### What you are asked to do
What you return must be the data below, word for word, without any images.

### Given records
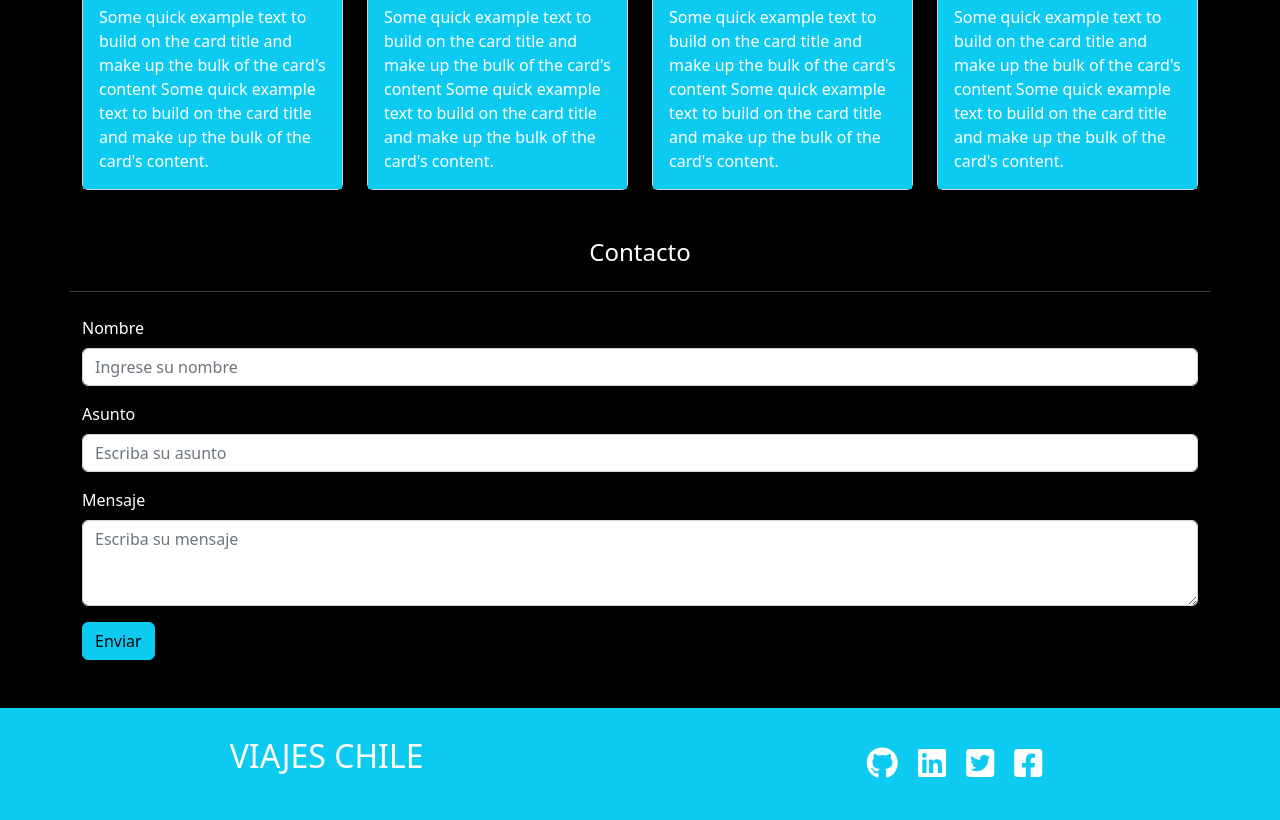
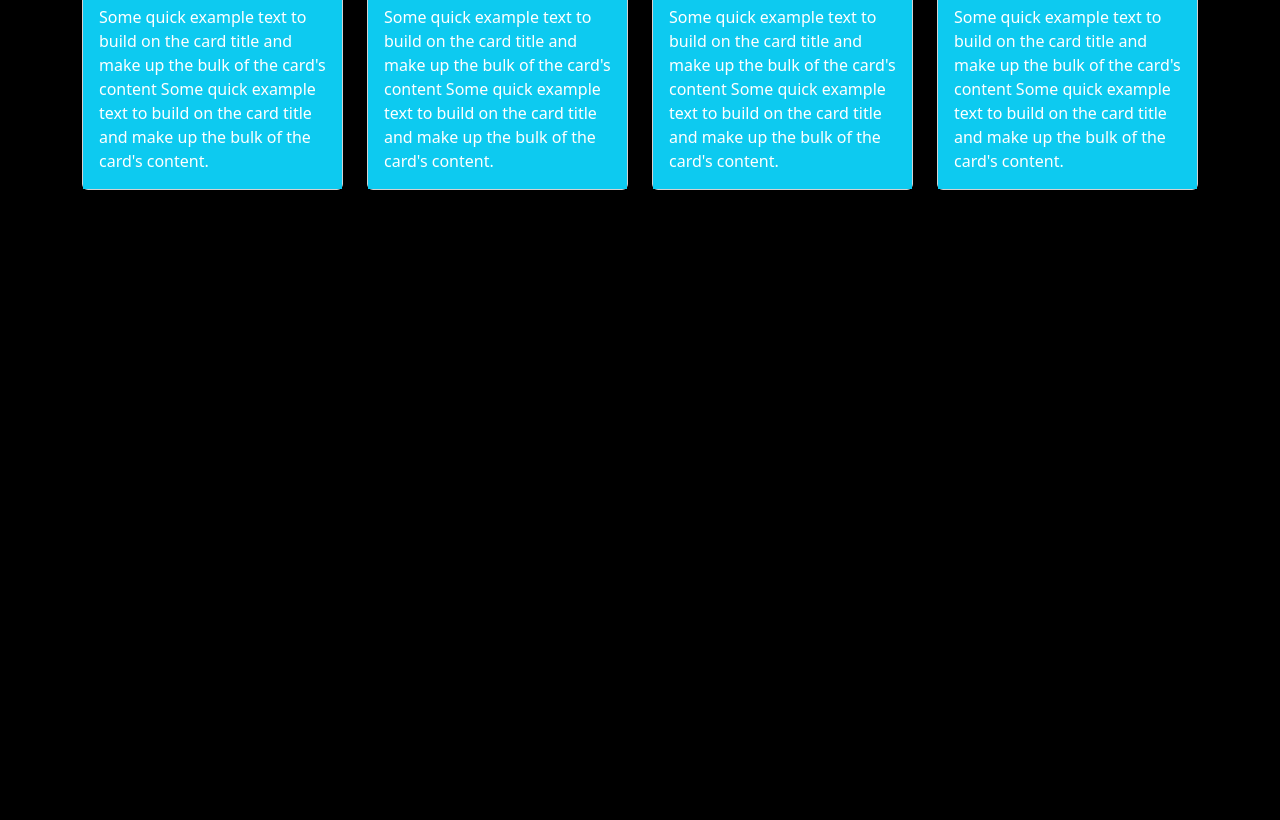
Before and after one commit to acolnar/viajeschile, a plain HTML site: page index.html in a window 1280 px wide. Shown: the part 1831-2651 px from the top of the page. After the commit the page ends 2069 px from the top, so only its background shows below. Drawn offline with nearby package versions, Linux system fonts and the light colour scheme.

```diff
--- a/index.html
+++ b/index.html
@@ -146,41 +146,9 @@
         </div>
     </section>
 
-    <section id="contacto">
-        <div>
-            <h4 class="text-center my-4">Contacto</h4>
-            <hr class="container bg-info mb-4">
-        </div>
-        <div class="container">
-            <div class="mb-3">
-                <label for="exampleFormControlInput1" class="form-label">Nombre</label>
-                <input type="text" class="form-control" id="exampleFormControlInput1" placeholder="Ingrese su nombre">
-              </div>
-              <div class="mb-3">
-                <label for="exampleFormControlInput1" class="form-label">Asunto</label>
-                <input type="text" class="form-control" id="exampleFormControlInput1" placeholder="Escriba su asunto">
-              </div>
-              <div class="mb-3">
-                <label for="exampleFormControlTextarea1" class="form-label">Mensaje</label>
-                <textarea class="form-control" id="exampleFormControlTextarea1" rows="3" placeholder="Escriba su mensaje"></textarea></textarea>
-              </div>
-              <button type="button" class="btn btn-info">Enviar</button>
-        </div>
-    </section>
 
-    <footer class="container-fluid bg-info py-4 mt-5">
-        <div class="footer-wrap">
-            <div>
-                <p class="fs-2">VIAJES CHILE</p>
-            </div>
-            <div>
-                <i data-bs-toggle="tooltip" data-bs-placement="top" data-bs-title="Github" class="fa-brands fa-github fa-2x mx-2"></i>
-                <i data-bs-toggle="tooltip" data-bs-placement="top" data-bs-title="Linkedin" class="fa-brands fa-linkedin fa-2x mx-2"></i>
-                <i data-bs-toggle="tooltip" data-bs-placement="top" data-bs-title="Twitter" class="fa-brands fa-square-twitter fa-2x mx-2"></i>
-                <i data-bs-toggle="tooltip" data-bs-placement="top" data-bs-title="Facebook" class="fa-brands fa-square-facebook fa-2x mx-2"></i>
-          </div>
-        </div>
-    </footer>
+
+
 
     <script src="https://code.jquery.com/jquery-3.6.1.min.js"></script>
     <script src="assets/js/main.js"></script>
```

### Response to the exercise
Before and after one commit to acolnar/viajeschile, a plain HTML site: page index.html in a window 1280 px wide. Shown: the part 1831-2651 px from the top of the page. After the commit the page ends 2069 px from the top, so only its background shows below. Drawn offline with nearby package versions, Linux system fonts and the light colour scheme.

```diff
--- a/index.html
+++ b/index.html
@@ -146,41 +146,9 @@
         </div>
     </section>
 
-    <section id="contacto">
-        <div>
-            <h4 class="text-center my-4">Contacto</h4>
-            <hr class="container bg-info mb-4">
-        </div>
-        <div class="container">
-            <div class="mb-3">
-                <label for="exampleFormControlInput1" class="form-label">Nombre</label>
-                <input type="text" class="form-control" id="exampleFormControlInput1" placeholder="Ingrese su nombre">
-              </div>
-              <div class="mb-3">
-                <label for="exampleFormControlInput1" class="form-label">Asunto</label>
-                <input type="text" class="form-control" id="exampleFormControlInput1" placeholder="Escriba su asunto">
-              </div>
-              <div class="mb-3">
-                <label for="exampleFormControlTextarea1" class="form-label">Mensaje</label>
-                <textarea class="form-control" id="exampleFormControlTextarea1" rows="3" placeholder="Escriba su mensaje"></textarea></textarea>
-              </div>
-              <button type="button" class="btn btn-info">Enviar</button>
-        </div>
-    </section>
 
-    <footer class="container-fluid bg-info py-4 mt-5">
-        <div class="footer-wrap">
-            <div>
-                <p class="fs-2">VIAJES CHILE</p>
-            </div>
-            <div>
-                <i data-bs-toggle="tooltip" data-bs-placement="top" data-bs-title="Github" class="fa-brands fa-github fa-2x mx-2"></i>
-                <i data-bs-toggle="tooltip" data-bs-placement="top" data-bs-title="Linkedin" class="fa-brands fa-linkedin fa-2x mx-2"></i>
-                <i data-bs-toggle="tooltip" data-bs-placement="top" data-bs-title="Twitter" class="fa-brands fa-square-twitter fa-2x mx-2"></i>
-                <i data-bs-toggle="tooltip" data-bs-placement="top" data-bs-title="Facebook" class="fa-brands fa-square-facebook fa-2x mx-2"></i>
-          </div>
-        </div>
-    </footer>
+
+
 
     <script src="https://code.jquery.com/jquery-3.6.1.min.js"></script>
     <script src="assets/js/main.js"></script>
```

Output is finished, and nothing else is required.